Crime, Violence, and Security in the CARICOM: Creating community in the Caribbean
Concerns about rampant crime and violence have long dominated the security agenda of Caribbean countries. A 2007 report by the United Nations Office on Drugs and Crime and the World Bank claims that the Caribbean has the highest murder rate than any region in the world and an assault rate well above the global average. Gaps between planned solutions and crime fighting activities, as well as differences between collective expectations about what is required to deal with crime, are the source of important challenges to security in the region. To discuss these challenges, the Latin American Program convened an international panel of officials, analysts, and representatives of civil society, to examine the current state of crime fighting efforts in the Caribbean, and how can these efforts be improved.

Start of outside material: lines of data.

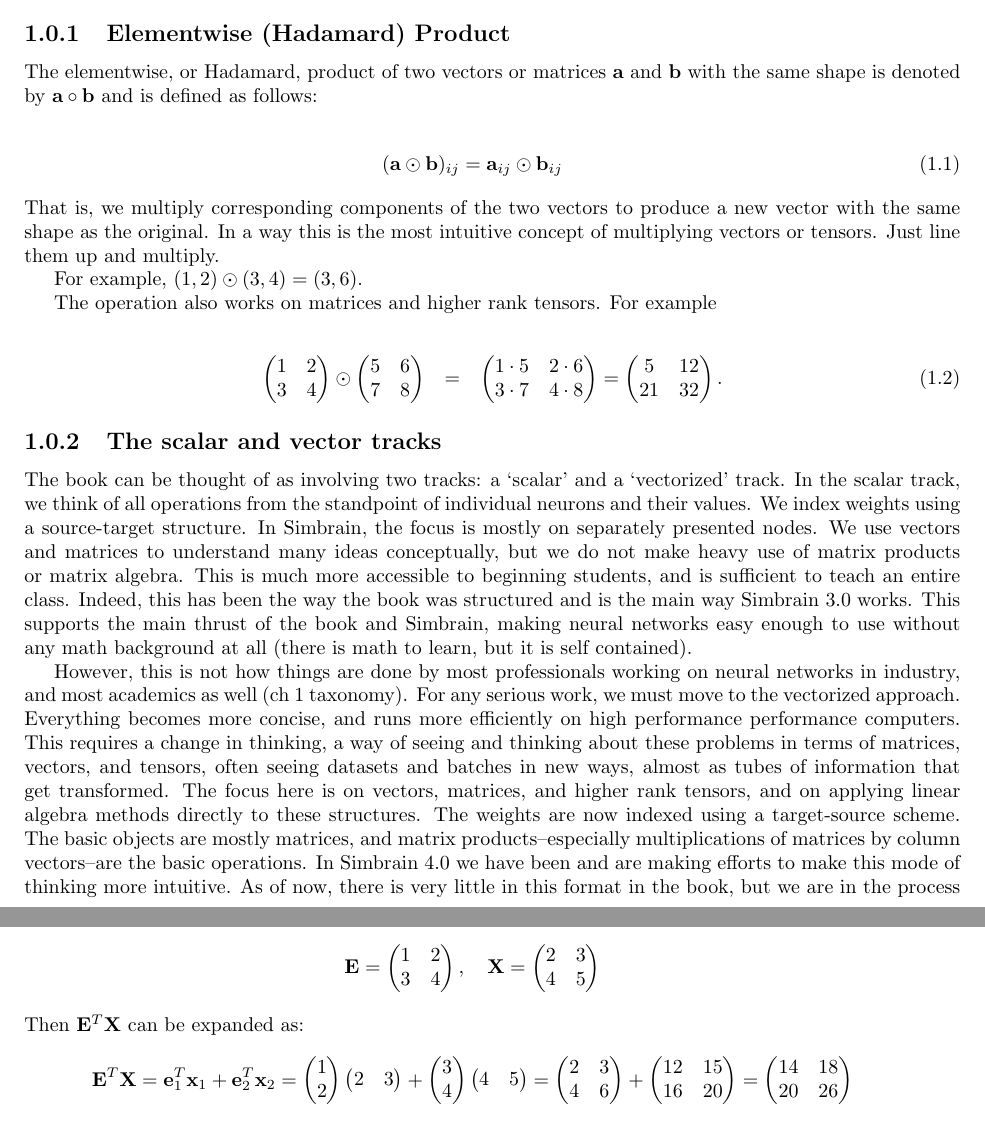
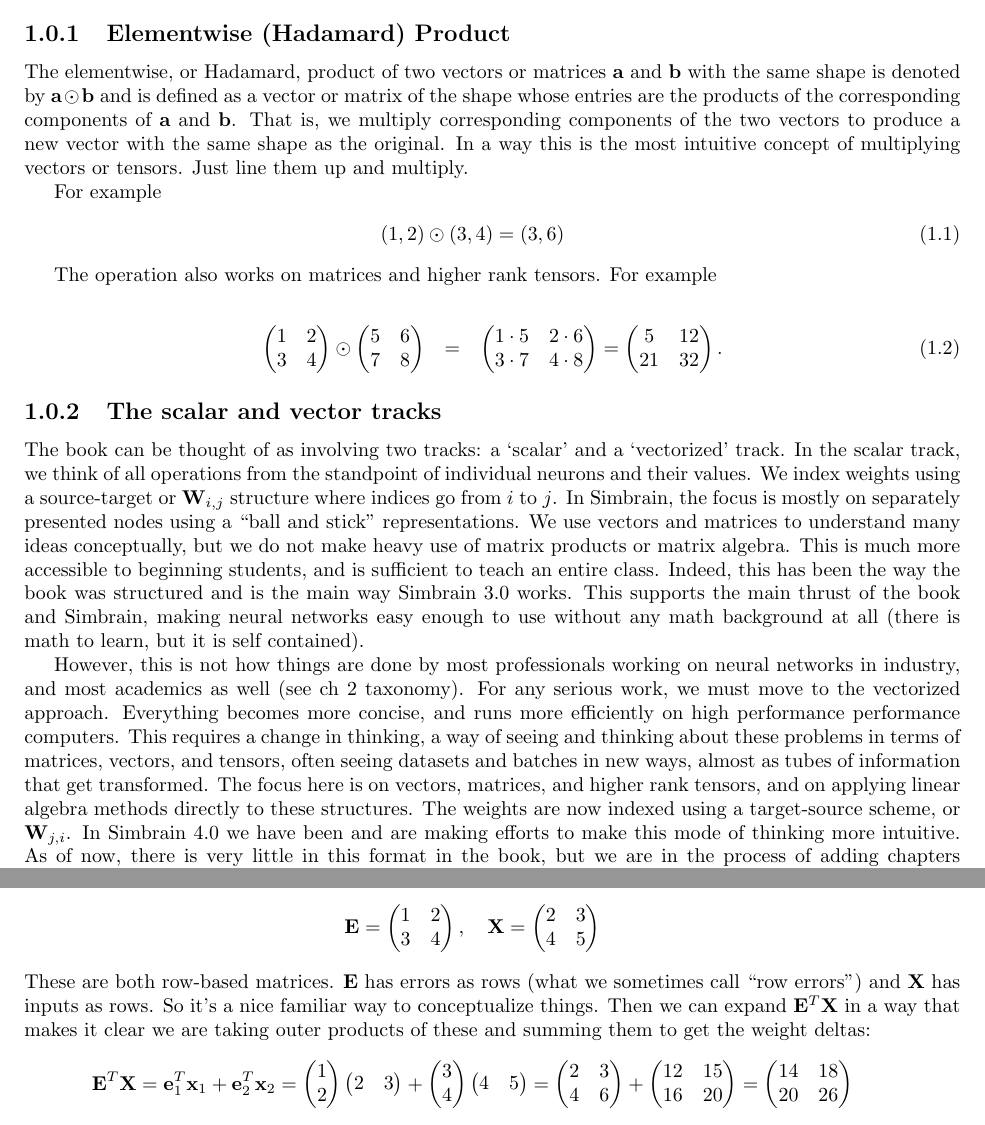
Before and after one commit to simbrain/NeuralNetworksCogSciBook, a LaTeX thesis (NewMaterialContainer.tex, which reads New_Material_LMS_Backprop.tex, New_Material_LinAlg.tex): two parts of pages 1 and 21 of 34, joined at a grey line, cut so that both start at the same text. Compiled offline with pdfLaTeX.

Commit message:
Misc improvements based on discussion with Scott yesterday

```diff
--- a/New_Material_LMS_Backprop.tex
+++ b/New_Material_LMS_Backprop.tex
@@ -254,7 +254,7 @@ For example, suppose we have
 \begin{eqnarray*}
 \mathbf{E} = \begin{pmatrix} 1 & 2 \\ 3 & 4 \end{pmatrix}, \quad \mathbf{X} = \begin{pmatrix} 2 & 3 \\ 4 & 5 \end{pmatrix}
 \end{eqnarray*}
-Then $\mathbf{E}^T \mathbf{X}$ can be expanded as:
+These are both row-based matrices. $\mathbf{E}$ has errors as rows (what we sometimes call ``row errors'') and $\mathbf{X}$ has inputs as rows. So it's a nice familiar way to conceptualize things. Then we can expand $\mathbf{E}^T \mathbf{X}$ in a way that makes it clear we are taking outer products of these and summing them to get the weight deltas:
 \begin{eqnarray*}
 \mathbf{E}^T \mathbf{X} = \mathbf{e}_1^T \mathbf{x}_1 + \mathbf{e}_2^T \mathbf{x}_2 = \begin{pmatrix} 1 \\ 2 \end{pmatrix} \begin{pmatrix} 2 & 3 \end{pmatrix} + \begin{pmatrix} 3 \\ 4 \end{pmatrix} \begin{pmatrix} 4 & 5 \end{pmatrix} = \begin{pmatrix} 2 & 3 \\ 4 & 6 \end{pmatrix} + \begin{pmatrix} 12 & 15 \\ 16 & 20 \end{pmatrix} = \begin{pmatrix} 14 & 18 \\ 20 & 26 \end{pmatrix}
 \end{eqnarray*}
--- a/New_Material_LinAlg.tex
+++ b/New_Material_LinAlg.tex
@@ -7,14 +7,12 @@
 
 \subsection{Elementwise (Hadamard) Product}
 
-The elementwise, or Hadamard, product of two vectors or matrices $\mathbf{a}$ and $\mathbf{b}$ with the same shape is denoted by $\mathbf{a} \circ \mathbf{b}$ and is defined as follows:
+The elementwise, or Hadamard, product of two vectors or matrices $\mathbf{a}$ and $\mathbf{b}$ with the same shape is denoted by $\mathbf{a} \odot \mathbf{b}$ and is defined as a vector  or matrix of the shape whose entries are the products of the corresponding components of $\mathbf{a}$  and $\mathbf{b}$. That is, we multiply corresponding components of the two vectors to produce a new vector with the same shape as the original. In a way this is the most intuitive concept of multiplying vectors or tensors. Just line them up and multiply.
 
+For example
 \begin{eqnarray}
-(\mathbf{a} \odot \mathbf{b})_{ij} = \mathbf{a}_{ij} \odot \mathbf{b}_{ij}
+(1,2) \odot (3,4) = (3,6)
 \end{eqnarray}
-That is, we multiply corresponding components of the two vectors to produce a new vector with the same shape as the original.  In a way this is the most intuitive concept of multiplying vectors or tensors. Just line them up and multiply.
-
-For example, $(1,2) \odot (3,4) = (3,6)$.
 
 The operation also works on matrices and higher rank tensors. For example
 
@@ -29,16 +27,16 @@ The operation also works on matrices and higher rank tensors. For example
 
 %To get to the next belt level, you have to deal with this kind of thing, and so train your brain to deal with it.
 
-The book  can be thought of as involving two tracks: a `scalar' and a `vectorized' track. In the scalar track, we think of all operations from the standpoint of individual neurons and their values. We index weights using a source-target structure. In Simbrain, the focus is mostly on separately presented nodes. We use vectors and matrices to understand many ideas conceptually, but we do not make heavy use of matrix products or matrix algebra. This is much more accessible to beginning students, and is sufficient to teach an entire class. Indeed, this has been the way the book was structured and is the main way Simbrain 3.0 works. This supports the main thrust of the book and Simbrain, making neural networks easy enough to use without any math background at all (there is math to learn, but it is self contained).
+The book  can be thought of as involving two tracks: a `scalar' and a `vectorized' track. In the scalar track, we think of all operations from the standpoint of individual neurons and their values. We index weights using a source-target or $\textbf{W}_{i,j}$ structure where indices go from $i$ to $j$. In Simbrain, the focus is mostly on separately presented nodes using a ``ball and stick'' representations. We use vectors and matrices to understand many ideas conceptually, but we do not make heavy use of matrix products or matrix algebra. This is much more accessible to beginning students, and is sufficient to teach an entire class. Indeed, this has been the way the book was structured and is the main way Simbrain 3.0 works. This supports the main thrust of the book and Simbrain, making neural networks easy enough to use without any math background at all (there is math to learn, but it is self contained).
 % Source target entails a different representation of matrices
 
-However, this is not how things are done by most professionals working on neural networks in industry, and most academics as well (ch 1 taxonomy). For any serious work, we must move to the vectorized approach. Everything becomes more concise, and runs more efficiently on high performance performance computers. This requires a change in thinking, a way of seeing and thinking about these problems in terms of matrices, vectors, and tensors, often seeing datasets and batches in new ways, almost as tubes of information that get transformed. The focus here is on vectors, matrices, and higher rank tensors, and on applying linear algebra methods directly to these structures. The weights are now indexed using a target-source scheme. The basic objects are mostly matrices, and matrix products--especially multiplications of matrices by column vectors--are the basic operations. In Simbrain 4.0 we have been and are making efforts to make this mode of thinking more intuitive. As of now, there is very little in this format in the book, but we are in the process of adding chapters and sections that present that point of view. Ultimately the hope is to have enough material that a more advanced course could be done entirely from that point of view.
+However, this is not how things are done by most professionals working on neural networks in industry, and most academics as well (see ch 2 taxonomy). For any serious work, we must move to the vectorized approach. Everything becomes more concise, and runs more efficiently on high performance performance computers. This requires a change in thinking, a way of seeing and thinking about these problems in terms of matrices, vectors, and tensors, often seeing datasets and batches in new ways, almost as tubes of information that get transformed. The focus here is on vectors, matrices, and higher rank tensors, and on applying linear algebra methods directly to these structures. The weights are now indexed using a target-source scheme, or $\textbf{W}_{j,i}$. In Simbrain 4.0 we have been and are making efforts to make this mode of thinking more intuitive. As of now, there is very little in this format in the book, but we are in the process of adding chapters and sections that present that point of view. Ultimately the hope is to have enough material that a more advanced course could be done entirely from that point of view.
 
 One downside of this is that the indexing changes depending on what you read, but we hope this downside can be an upside. The main book allows a non-math approach, but those going to the target-source point of view must also develop an ability to switch between representations, to see it both ways, which is more complex cognitively but in a way that suits the more advanced mind sets. Many problems are like that, allowing for multiple representations.
 
-% Transposes.  Also address in line vectors and whether they need the transpose. There's this weird situation. In simbrain and in general, the default is columns.   But in a book, the default is row.  So to show column we do transose operator. But if bold face alone, it is colulmn
+% Transposes. Also address in line vectors and whether they need the transpose. There's this weird situation. In simbrain and in general, the default is columns.  But in a book, the default is row. So to show column we do transose operator. But if bold face alone, it is colulmn
 
 \subsection{Graphical conventions}
 
-To think in terms of vectors, we need to bridge between conventional linear algebra notation, and conventional neural network representations, as in Simbrain.  We need a template for mentally moving back and forth between these ways of thinking.
+To think in terms of vectors, we need to bridge between conventional linear algebra notation, and conventional neural network representations, as in Simbrain. We need a template for mentally moving back and forth between these ways of thinking.
 
```
Also changed, not shown: New_Material_GradDT_EnergyFunctions.tex (+2 -2 lines), UnsupervisedRecurrent.tex (+3 -2 lines), New_Material_LinAlg.tex (10 more changed lines).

In a keynote address, Ambassador Albert Ramdin, assistant secretary general of the Organization of American States, described the complicated security scenario of the Caribbean, its consequences for the socioeconomic health of the region, and its importance for the rest of the Western hemisphere. Citing statistical evidence that a one-third reduction in the region's homicide rate would double the Caribbean's per-capita economic growth, he described the complicated task of dealing with drug trafficking, small arms trade, and counter-terrorism with the limited financial and human resources of the small states of the region. Ramdin emphasized the importance of European and U. S. cooperation
in promoting alternative development policies and other measures to curtail drug trafficking and the illicit arms trade, as well as ensuring that advanced industrial country policies regarding the deportation of criminals do not pose additional burdens on an already complicated scenario for Caribbean authorities.
Conflicts between regional expectations and national priorities have been an obstacle in collective Caribbean Community (CARICOM) crime fighting efforts, according to Francis Forbes, CEO of IMPACS, CARICOM's security agency. While regional security has been given a "fourth pillar" status among the organization's institutional goals, Forbes explained how resource capability challenges, problems in intelligence sharing and standardizing of criminal records, the lack of political support from authorities, and inward oriented rather than region-oriented mentalities, among other difficulties, have hampered collective efforts to fight crime in the Caribbean.
In contrast to the English speaking Caribbean, Lilian Bobea, FLACSO-Dominican Republic, reflected on the experience of the Dominican Republic and the Democratic Security Plan launched by President Leonel Fernández. Coercive crime fighting tactics do not help advance towards long term goals like establishing the rule of law. The Democratic Security Plan capitalized on quantitative and qualitative information regarding public perceptions of crime in the Dominican Republic to build a plan that boosted communal participation and unity in the fight against crime. Results seem to confirm that this approach worked: in the Santo Domingo pilot neighborhood where the plan was first implemented, violent deaths dropped 63 percent.
John Rapley of the Caribbean Policy Research Institute explained how state failure in the developing world, combined with the transnationalization of criminal activity and networks, has led to new forms of governance in gang-run localities that create a contest between the official state and emerging sub-state actors with autonomous resource bases. This "new medievalism" thrives in places such as Jamaica, where the state has been unable to provide the services required by its citizens, and the resulting vacuums are filled by criminals involved in illicit activities. Criminal networks thus become politically legitimate structures of governance for a population that feels excluded from the global economy. Rapley concluded that a strategy for dealing with crime must involve the political structures which provide the space for such actors. Conversely, in her analysis of guns and arms trading from a civil society perspective, Folade utota of the Women's Institute for Alternative Development explored how male socialization in Trinidad has led to a militarized identity among young men that links the use of arms to a validation of masculinity, especially when these men face widespread unemployment and illiteracy. The answer to violence, according to Mutota, lies in the search for alternative social identities wherein masculine conceptions are delinked from the use of firearms.
Reflecting on U. S. policy towards the Caribbean, Johanna Mendelson-Forman, Center for Strategic and International Studies, emphasized the importance for the United States of creating a partnership with Caribbean countries, while highlighting the role the region plays as the "third border" of the United States, similar to Canada and Mexico. Previous policies towards the Caribbean, such as the Caribbean Basin Initiative and the Third Border Initiative, must be expanded to handle the essentially "borderless" phenomena confronting the region: crime, drug trafficking, money laundering, health crises, climate change, and immigration. Solutions to these problems, according to Mendelson-Forman, require U.S. leadership together with multilateral collaboration, as well as strengthening local institutions and reforming and reinforcing the security sectors of Caribbean states.